“I am from Shimla, Himachal Pradesh, India. My father shifted from Himachal Pradesh in the North of India to a Mumbai suburb, for employment purposes. He was one of the few matriculates in his native region at that time and my mother didn’t finish schooling at all. They had a child marriage. All of us four siblings were born and educated in Thane and had exposure to a big city environment. We had a good education from an English medium school. I graduated in Commerce from Mumbai University.”
Elizabeth from Kenya
“I am from Eldoret, Kenya. My father was a tailor while my mum was a shop attendant. We are seven and I am the last born. My mum was the first of eight siblings while dad was the fourth born out of six. From both sides, I, the last born in a family of seven, was the first to graduate with a degree. I have a PHD.
There was not money for me to continue school. I got married before I had attained any certificate although I had already secured government sponsorship for a diploma in education.”

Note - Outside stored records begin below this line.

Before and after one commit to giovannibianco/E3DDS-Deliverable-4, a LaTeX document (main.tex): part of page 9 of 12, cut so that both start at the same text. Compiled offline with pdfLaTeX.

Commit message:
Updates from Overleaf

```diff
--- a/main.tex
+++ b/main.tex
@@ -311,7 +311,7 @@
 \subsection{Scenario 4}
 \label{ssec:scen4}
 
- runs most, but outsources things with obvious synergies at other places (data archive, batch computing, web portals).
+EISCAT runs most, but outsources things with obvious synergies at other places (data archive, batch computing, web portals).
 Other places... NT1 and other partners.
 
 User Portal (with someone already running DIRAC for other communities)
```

“Having access to an education has developed my skills and broadened my knowledge. It has created platforms and opened bigger opportunities for myself, including international exposure. Education has spread my wings and helped me use my network to my advantage.”
My name is Mary Otieno. I was born in Kisumu County in Kenya. As a child, I lived with my parents and siblings in a small village in Kisumu County. I now work and live in Nairobi. I am the first in my family and the first girl in my village (of a population of 1, 200 households) to graduate with a university degree (Bachelor of education). I used my education to start the Siprosa School in Nairobi, which provides high quality education to children regardless of their background. I am educating young girls, and also young boys, so that they may become the men that will not be intimidated to work with, marry, and live with these empowered and strong women! Read story

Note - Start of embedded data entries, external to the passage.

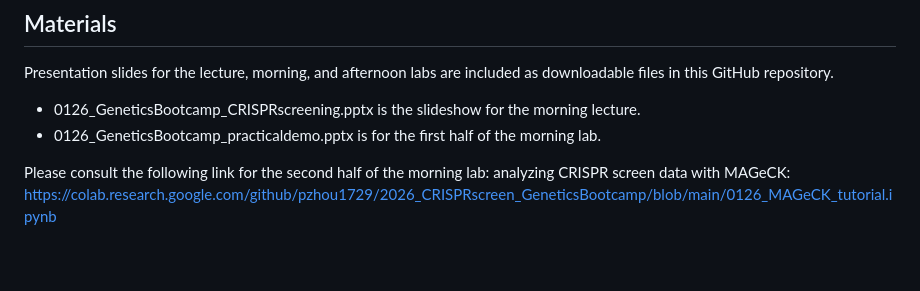
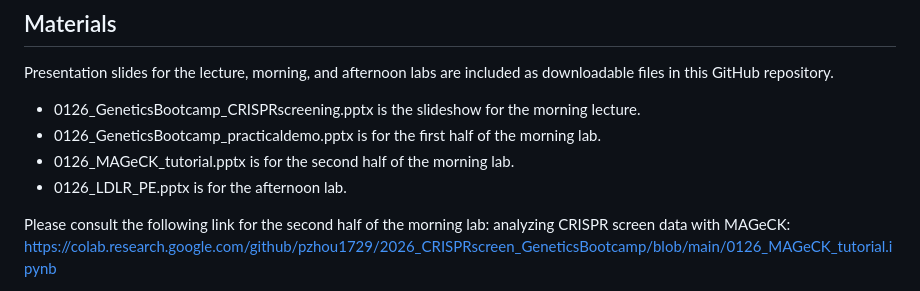
Before and after one commit to pzhou1729/2026_CRISPRscreen_GeneticsBootcamp, a Markdown page: README.md, the part around the change. Rendered like a GitHub page; blank space fills up the shorter version.

```diff
--- a/README.md
+++ b/README.md
@@ -36,6 +36,8 @@ Presentation slides for the lecture, morning, and afternoon labs are included as
 
 - 0126_GeneticsBootcamp_CRISPRscreening.pptx is the slideshow for the morning lecture.
 - 0126_GeneticsBootcamp_practicaldemo.pptx is for the first half of the morning lab.
+- 0126_MAGeCK_tutorial.pptx is for the second half of the morning lab.
+- 0126_LDLR_PE.pptx is for the afternoon lab.
 
 Please consult the following link for the second half of the morning lab: analyzing CRISPR screen data with MAGeCK: https://colab.research.google.com/github/pzhou1729/2026_CRISPRscreen_GeneticsBootcamp/blob/main/0126_MAGeCK_tutorial.ipynb
 
```
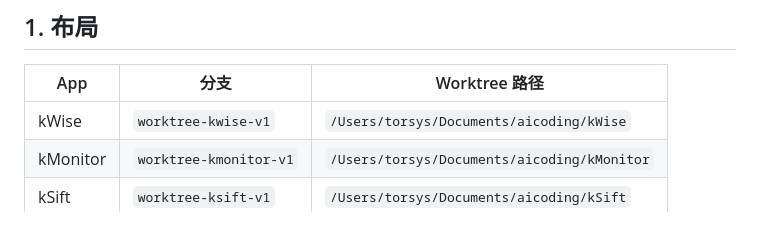
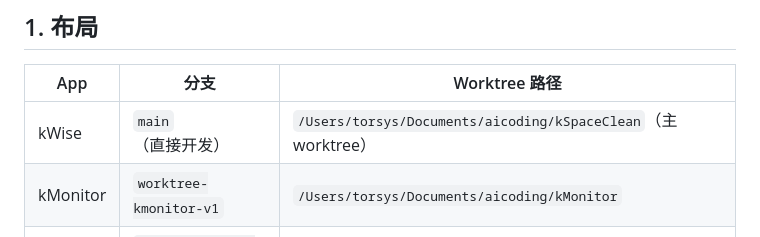
Before and after one commit to bbmjja8123/kSpaceClean, a Markdown page: docs/workflow/4-worktree-merge-cadence.md, the part around the change. GitHub-like rendering.

```diff
--- a/docs/workflow/4-worktree-merge-cadence.md
+++ b/docs/workflow/4-worktree-merge-cadence.md
@@ -6,7 +6,7 @@
 
 | App | 分支 | Worktree 路径 |
 |---|---|---|
-| kWise | `worktree-kwise-v1` | `/Users/torsys/Documents/aicoding/kWise` |
+| kWise | `main`（直接开发） | `/Users/torsys/Documents/aicoding/kSpaceClean`（主 worktree） |
 | kMonitor | `worktree-kmonitor-v1` | `/Users/torsys/Documents/aicoding/kMonitor` |
 | kSift | `worktree-ksift-v1` | `/Users/torsys/Documents/aicoding/kSift` |
 | kFresh | `worktree-kfresh-v1` | `/Users/torsys/Documents/aicoding/kFresh` |
```
Also changed, not shown: CLAUDE.md (+4 -3 lines).
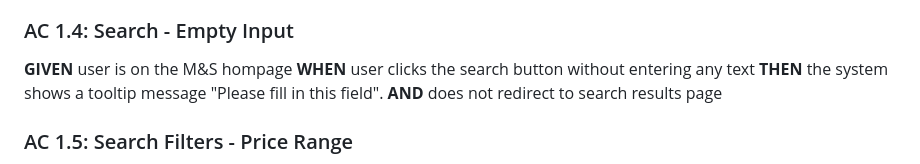
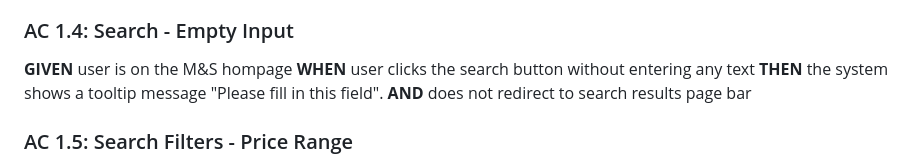
Before and after one commit to kamal-samireddi/Playwright-MS, a Markdown page: docs/acceptance-criteria.md, the part around the change. Drawn GitHub-style.

Commit message:
search bar text update

```diff
--- a/docs/acceptance-criteria.md
+++ b/docs/acceptance-criteria.md
@@ -37,7 +37,7 @@
 **GIVEN** user is on the M&S hompage
 **WHEN** user clicks the search button without entering any text
 **THEN** the system shows a tooltip message "Please fill in this field".
-**AND** does not redirect to search results page
+**AND** does not redirect to search results page bar
 
 ### AC 1.5: Search Filters - Price Range
 
```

I am 24 years old. I come from an impoverished background, but I have worked my way up to earn a Bachelor of Science degree. I want to be a District Collector—a government officer in charge of the revenue and administration of an entire district. My struggle to achieve my dream of an education has empowered me and given me the ability to overcome all the obstacles that life presents. Read story
I am 26 years old. I was born in a village in India, Nimgaon Bhogi, and have followed my dream to become the first girl in my family to graduate. I earned a Bachelor’s degree in Engineering and now work as an Engineer for a Dutch company. I credit my success to the support and guidance I received in Life Skills Education (LSE) sessions that transferred me from being a shy village girl to an entrepreneur. I hope I will have my own small-scale industry in the near future. Read story
Candy’s mom was a refugee in the UK. She grew up in Kinshasa in a poor family, where only the men were allowed to go to University. Her mom never completed secondary school but insisted that Candy pursues an education. At the age of 12, her mom relocated to the UK and Candy followed 7 years later. She immediately enrolled in senior school in Year 11 and jumped straight in the GCSEs. It was really hard as she spoke not a word of English. However, with the support of her teachers and fellow students, she managed to pass all her classes. Eventually, she was admitted to University of Greenwich to study international relations and languages. She graduated last year and wants to pursue a master’s degree in human rights. Candy is the first in her family to go to University – something she is really proud about. She credits some of her success to an amazing French teacher at University who encouraged her to persevere in her studies after she failed a few times. Candy went from not speaking a word of English at 17 to finishing a university degree. She also speaks fluent French and Spanish.